If you look at the old media model exemplified by any publishing company or media company, or for that matter Yahoo. The old media model says, “I own or control or syndicate this content. I’m in a market to bring people into me and then I’m going to show you ads and then I’m going to wave goodbye.” And that’s where Yahoo and so on have gone.

The new media model, I think, is more of a network where I have my own blog, I don’t necessarily want to sell it to anybody. I want to publish it myself. But a site could come along and say, “Oh I like that post, let me take that post from you.” Or, “Let me sell your ads because you’re okay.” Or, “Let’s promote each other, some different relationship." 
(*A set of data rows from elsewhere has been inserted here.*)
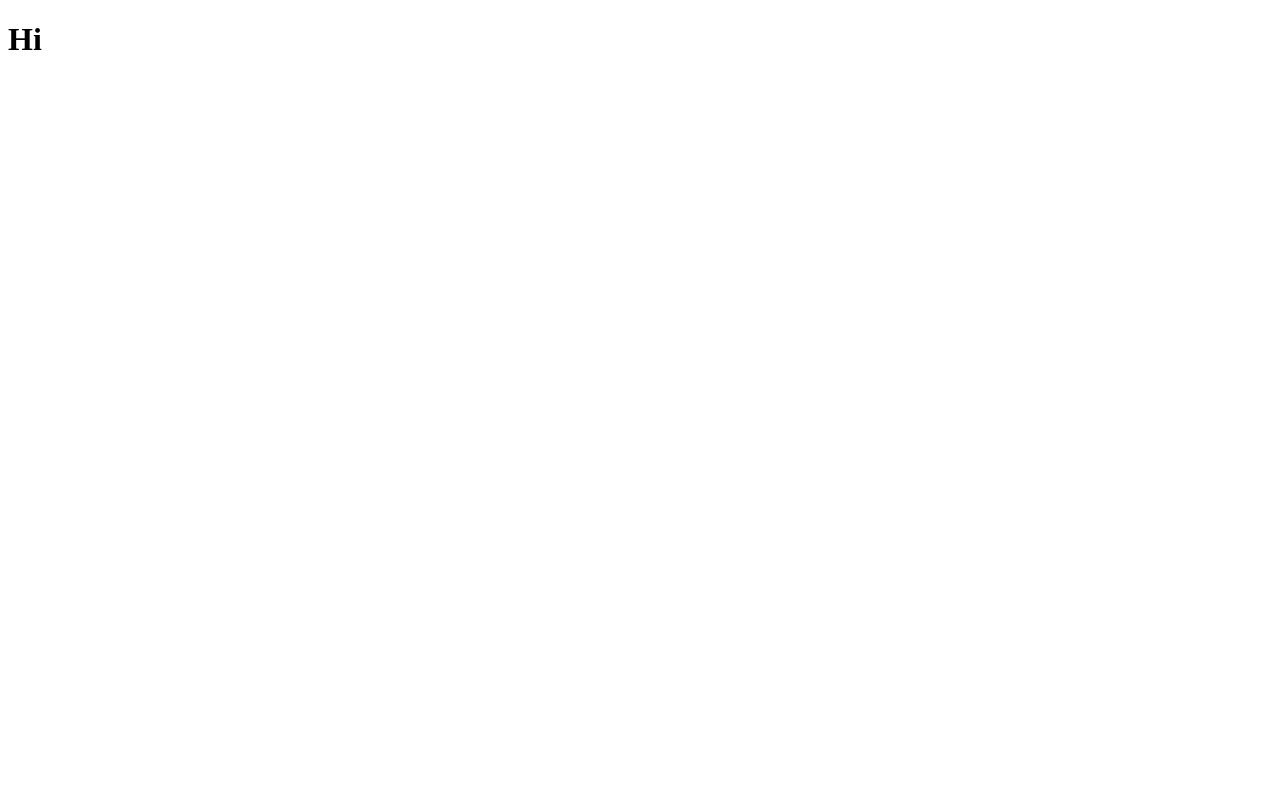
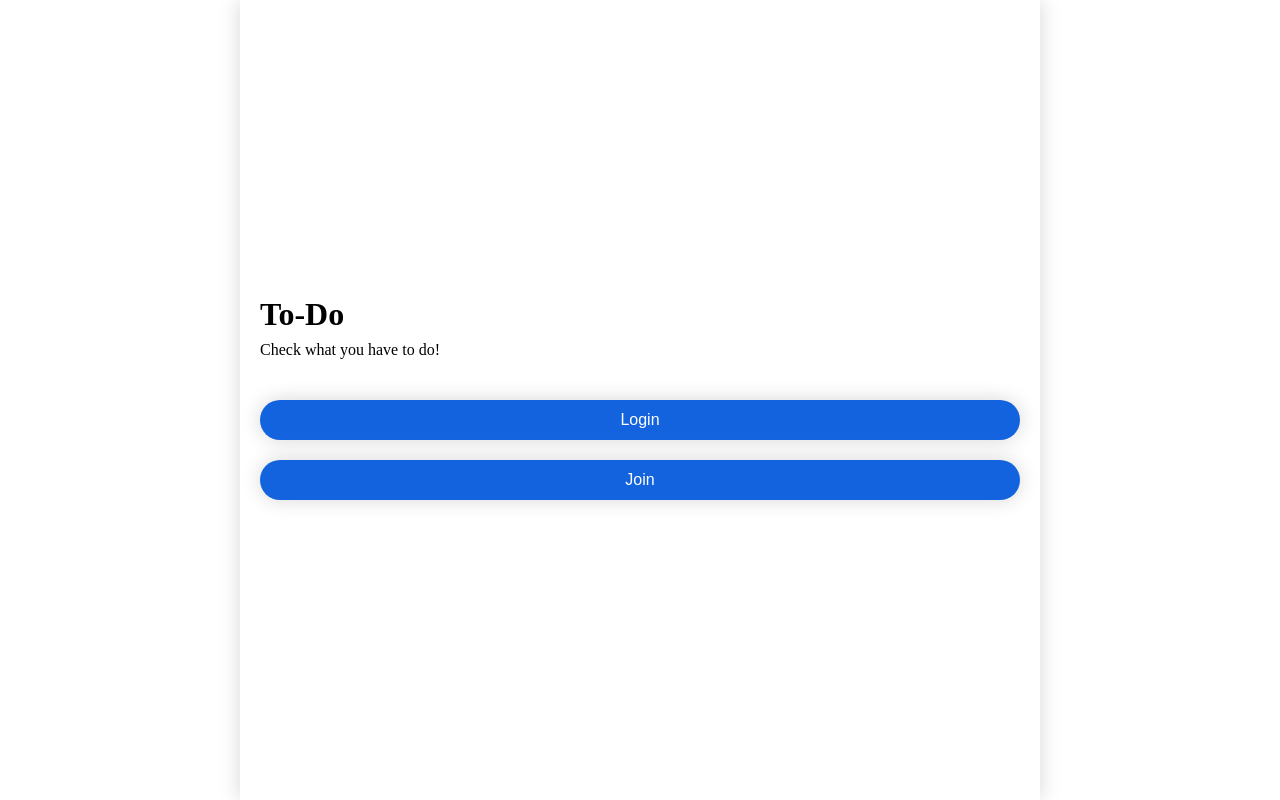
Before and after one commit to SangWoo9734/wanted-pre-onboarding-challenge-fe-1, a React (Create React App) app: page / in a window 1280 px wide. Built offline with nearby package versions, Linux system fonts and the light colour scheme.

Commit message:
Feat: Router 분기 처리

```diff
--- a/src/App.tsx
+++ b/src/App.tsx
@@ -1,10 +1,29 @@
 import React from "react";
+import { Routes, Route } from "react-router-dom";
+import styled from "styled-components";
+
+import GlobalStyle from "./components/GlobalStyle";
+import Main from "./pages/Main";
+import Auth from "./pages/Auth";
+import Todo from "./pages/Todo";
+import TodoDetail from "./pages/TodoDetail";
+
+const ContentWrapper = styled.div`
+  position: relative;
+  height: 100vh;
+`;
 
 function App() {
   return (
-    <div className="App">
-      <h1>Hi</h1>
-    </div>
+    <ContentWrapper>
+      <GlobalStyle />
+      <Routes>
+        <Route path="/" element={<Main />} />
+        <Route path="/auth" element={<Auth />} />
+        <Route path="/todo" element={<Todo />} />
+        <Route path="/todo" element={<TodoDetail />} />
+      </Routes>
+    </ContentWrapper>
   );
 }
 
--- a/src/index.tsx
+++ b/src/index.tsx
@@ -1,10 +1,13 @@
 import React from "react";
 import ReactDOM from "react-dom/client";
+import { BrowserRouter } from "react-router-dom";
 import App from "./App";
 
 const root = ReactDOM.createRoot(document.getElementById("root") as HTMLElement);
 root.render(
-  <React.StrictMode>
-    <App />
-  </React.StrictMode>,
+  <BrowserRouter>
+    <React.StrictMode>
+      <App />
+    </React.StrictMode>
+  </BrowserRouter>,
 );
```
The idea of a network, I think, is the way that journalism and media can in fact expand. A local newspaper, a city newspaper could never have afforded to cover all the towns and neighborhoods in the market. But with the help of its public, they can now.

So what’s the relationship of that big newspaper to those individuals who are going out and maybe reporting the school board meeting or the kid’s soccer game? It may be a financial relationship where they sell the ads, it may be a content relationship where they curate the content, it may be an educational relationship where they help them understand how to do it better. It may be a promotional relationship where they send traffic to each other.

If you think more like a network, you’re thinking more like Google and that is how Google has expanded greatly. Google, unlike Yahoo, does not own tons of content, it wants to own none, but it wants to organize it all. So I think if you think that way and say, “Okay I’m a newspaper, instead of trying to own the content and own the market, if I instead enable the market to know as much as it can about itself and use as many means to do that as I can,” I think that then media companies will be able to grow bigger at lower cost and less risk and we’ll have a better relationship with the public they serve.

Recorded on: April 30, 2008

Articles

×